This book is first and foremost a presentation of case studies of absent rituals, intended not to present a deductive conceptualization of absent ritual but to explore absent ritual as a ritual category of its own by distinguishing forms or types of its manifestation, use, and appropriation. Apart from this groundbreaking exploration of a ritual category, this theme of absent ritual fits into a broader trend in ritual studies.
In addition to a strong focus on ritual repertoires with a sort of "canonical" status (rites of passage, death rites, pilgrimage, etc.), attention has recently been paid to more problem-oriented and analytical categories of ritual. These categories focus more explicitly on ritual as a process of action and reaction, on different contexts and thus on the ritual dynamics. Examples are sharing ritual, failing ritual, denying ritual, contesting ritual, postponing ritual, and negotiating ritual.
The contributors to Absent Ritual engage this tradition of ritual categories and approaches with a very topical ritual category in hand, a type of ritual that enters a very prominent field of ritual dynamics.
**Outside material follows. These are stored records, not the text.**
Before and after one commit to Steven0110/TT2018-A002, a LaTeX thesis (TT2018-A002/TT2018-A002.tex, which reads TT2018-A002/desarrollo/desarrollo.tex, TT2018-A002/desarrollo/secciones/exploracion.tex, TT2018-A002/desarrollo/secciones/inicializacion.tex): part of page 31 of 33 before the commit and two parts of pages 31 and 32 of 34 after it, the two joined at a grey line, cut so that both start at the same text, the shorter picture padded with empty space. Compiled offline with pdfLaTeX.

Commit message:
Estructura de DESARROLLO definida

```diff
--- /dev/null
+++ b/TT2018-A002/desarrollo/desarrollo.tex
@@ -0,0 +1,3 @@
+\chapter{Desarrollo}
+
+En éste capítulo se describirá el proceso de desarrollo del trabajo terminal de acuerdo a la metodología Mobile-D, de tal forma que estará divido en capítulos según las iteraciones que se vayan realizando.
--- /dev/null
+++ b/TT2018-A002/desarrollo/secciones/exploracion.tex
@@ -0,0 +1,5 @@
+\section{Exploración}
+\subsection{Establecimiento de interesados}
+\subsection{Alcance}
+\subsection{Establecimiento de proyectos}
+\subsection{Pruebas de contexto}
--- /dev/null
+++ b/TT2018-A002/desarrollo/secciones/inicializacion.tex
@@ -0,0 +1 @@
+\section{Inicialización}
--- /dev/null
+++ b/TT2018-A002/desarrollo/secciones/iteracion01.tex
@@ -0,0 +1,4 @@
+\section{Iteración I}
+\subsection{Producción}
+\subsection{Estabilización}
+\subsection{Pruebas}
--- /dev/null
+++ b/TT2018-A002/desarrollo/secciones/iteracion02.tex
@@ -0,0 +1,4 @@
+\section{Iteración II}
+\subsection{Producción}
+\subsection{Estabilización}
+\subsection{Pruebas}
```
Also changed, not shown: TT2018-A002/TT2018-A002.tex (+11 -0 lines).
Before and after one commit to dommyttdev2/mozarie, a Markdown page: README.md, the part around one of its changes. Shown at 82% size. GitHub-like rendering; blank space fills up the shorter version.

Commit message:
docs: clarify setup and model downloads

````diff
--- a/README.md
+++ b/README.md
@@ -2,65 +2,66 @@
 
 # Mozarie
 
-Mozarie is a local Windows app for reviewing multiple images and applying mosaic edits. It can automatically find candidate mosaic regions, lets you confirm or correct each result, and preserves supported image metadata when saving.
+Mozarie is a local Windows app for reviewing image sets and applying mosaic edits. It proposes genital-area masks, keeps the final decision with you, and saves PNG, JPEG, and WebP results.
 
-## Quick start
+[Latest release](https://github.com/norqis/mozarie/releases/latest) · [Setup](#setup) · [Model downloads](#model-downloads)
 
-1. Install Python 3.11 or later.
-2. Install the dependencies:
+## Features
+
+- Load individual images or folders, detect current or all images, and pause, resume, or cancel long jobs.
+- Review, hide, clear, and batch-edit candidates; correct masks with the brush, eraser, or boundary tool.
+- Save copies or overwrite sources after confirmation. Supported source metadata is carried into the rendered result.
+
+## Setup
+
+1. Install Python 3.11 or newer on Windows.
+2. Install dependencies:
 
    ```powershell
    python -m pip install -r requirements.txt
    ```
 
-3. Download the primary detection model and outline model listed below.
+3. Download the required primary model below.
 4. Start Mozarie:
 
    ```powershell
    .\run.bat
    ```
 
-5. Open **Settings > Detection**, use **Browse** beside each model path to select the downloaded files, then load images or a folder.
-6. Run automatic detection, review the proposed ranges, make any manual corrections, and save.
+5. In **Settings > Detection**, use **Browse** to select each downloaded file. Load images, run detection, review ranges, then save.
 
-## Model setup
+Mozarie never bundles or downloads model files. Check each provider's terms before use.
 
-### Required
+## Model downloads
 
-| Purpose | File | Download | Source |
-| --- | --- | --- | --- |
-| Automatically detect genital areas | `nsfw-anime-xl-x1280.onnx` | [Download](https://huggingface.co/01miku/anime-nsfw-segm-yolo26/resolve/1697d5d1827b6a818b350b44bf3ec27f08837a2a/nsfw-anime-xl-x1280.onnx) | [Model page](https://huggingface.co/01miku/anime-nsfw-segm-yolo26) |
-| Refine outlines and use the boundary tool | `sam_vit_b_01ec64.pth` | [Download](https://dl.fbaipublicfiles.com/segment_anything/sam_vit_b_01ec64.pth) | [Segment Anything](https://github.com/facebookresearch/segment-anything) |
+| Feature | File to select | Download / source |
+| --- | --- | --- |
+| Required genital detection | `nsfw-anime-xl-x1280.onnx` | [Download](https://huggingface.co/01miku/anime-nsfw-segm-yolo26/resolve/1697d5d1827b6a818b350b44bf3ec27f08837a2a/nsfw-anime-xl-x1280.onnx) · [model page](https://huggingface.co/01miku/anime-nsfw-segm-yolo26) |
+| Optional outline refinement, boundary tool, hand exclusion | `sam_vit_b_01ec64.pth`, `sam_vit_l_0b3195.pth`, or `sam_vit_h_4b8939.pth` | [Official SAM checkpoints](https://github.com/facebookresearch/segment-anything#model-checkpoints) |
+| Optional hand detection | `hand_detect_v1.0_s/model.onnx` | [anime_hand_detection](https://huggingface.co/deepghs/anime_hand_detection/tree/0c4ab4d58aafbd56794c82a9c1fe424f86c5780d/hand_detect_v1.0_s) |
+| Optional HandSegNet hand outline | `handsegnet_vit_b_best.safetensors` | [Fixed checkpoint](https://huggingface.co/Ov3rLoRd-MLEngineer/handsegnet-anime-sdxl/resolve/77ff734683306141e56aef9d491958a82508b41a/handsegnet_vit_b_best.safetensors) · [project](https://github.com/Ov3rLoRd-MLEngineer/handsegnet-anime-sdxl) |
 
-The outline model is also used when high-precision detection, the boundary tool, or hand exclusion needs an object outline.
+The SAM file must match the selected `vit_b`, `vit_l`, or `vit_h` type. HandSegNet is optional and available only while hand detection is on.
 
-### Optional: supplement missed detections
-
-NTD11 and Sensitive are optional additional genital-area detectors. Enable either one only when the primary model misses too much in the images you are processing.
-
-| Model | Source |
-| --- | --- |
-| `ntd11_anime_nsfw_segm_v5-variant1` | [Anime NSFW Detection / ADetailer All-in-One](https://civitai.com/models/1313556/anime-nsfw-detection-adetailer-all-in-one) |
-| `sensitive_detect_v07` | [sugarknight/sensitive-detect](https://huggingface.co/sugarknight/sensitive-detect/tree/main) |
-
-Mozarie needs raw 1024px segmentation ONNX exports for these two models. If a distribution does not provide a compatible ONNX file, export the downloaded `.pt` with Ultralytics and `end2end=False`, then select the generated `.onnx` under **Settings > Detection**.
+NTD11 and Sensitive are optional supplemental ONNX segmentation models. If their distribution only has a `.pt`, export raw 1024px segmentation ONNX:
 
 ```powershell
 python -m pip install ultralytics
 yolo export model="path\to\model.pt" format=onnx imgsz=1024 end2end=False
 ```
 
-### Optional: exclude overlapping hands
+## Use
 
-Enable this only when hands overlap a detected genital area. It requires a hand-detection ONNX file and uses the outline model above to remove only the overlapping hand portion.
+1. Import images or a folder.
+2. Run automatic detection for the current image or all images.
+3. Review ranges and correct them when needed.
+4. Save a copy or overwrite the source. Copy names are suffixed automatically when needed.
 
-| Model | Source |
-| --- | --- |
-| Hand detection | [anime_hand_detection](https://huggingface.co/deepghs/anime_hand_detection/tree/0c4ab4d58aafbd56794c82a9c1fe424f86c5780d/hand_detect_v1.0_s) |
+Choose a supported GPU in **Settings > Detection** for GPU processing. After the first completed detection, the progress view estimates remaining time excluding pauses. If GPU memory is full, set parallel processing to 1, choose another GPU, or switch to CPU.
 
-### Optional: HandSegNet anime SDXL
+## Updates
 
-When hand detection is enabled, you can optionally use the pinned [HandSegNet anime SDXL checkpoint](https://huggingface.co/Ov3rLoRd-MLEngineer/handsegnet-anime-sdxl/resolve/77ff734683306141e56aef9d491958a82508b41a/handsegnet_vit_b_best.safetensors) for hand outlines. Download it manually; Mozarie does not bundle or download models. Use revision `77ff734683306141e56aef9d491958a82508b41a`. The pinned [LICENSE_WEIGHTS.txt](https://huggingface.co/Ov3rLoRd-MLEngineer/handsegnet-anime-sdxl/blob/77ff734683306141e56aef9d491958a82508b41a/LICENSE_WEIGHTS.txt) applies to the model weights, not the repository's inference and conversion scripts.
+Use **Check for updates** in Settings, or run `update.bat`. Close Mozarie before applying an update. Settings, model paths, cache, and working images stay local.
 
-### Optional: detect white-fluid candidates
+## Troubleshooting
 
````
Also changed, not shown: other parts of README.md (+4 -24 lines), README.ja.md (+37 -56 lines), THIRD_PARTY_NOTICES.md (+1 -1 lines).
The first part of the book presents the concept and categories of absent ritual and the second part, the core of the book, consists of thematic case studies illustrating and exploring the categories of absent ritual.
This book is part of the Ritual Studies Monograph Series, edited by Pamela J. Stewart and Andrew Strathern, Department of Anthropology, University of Pittsburgh.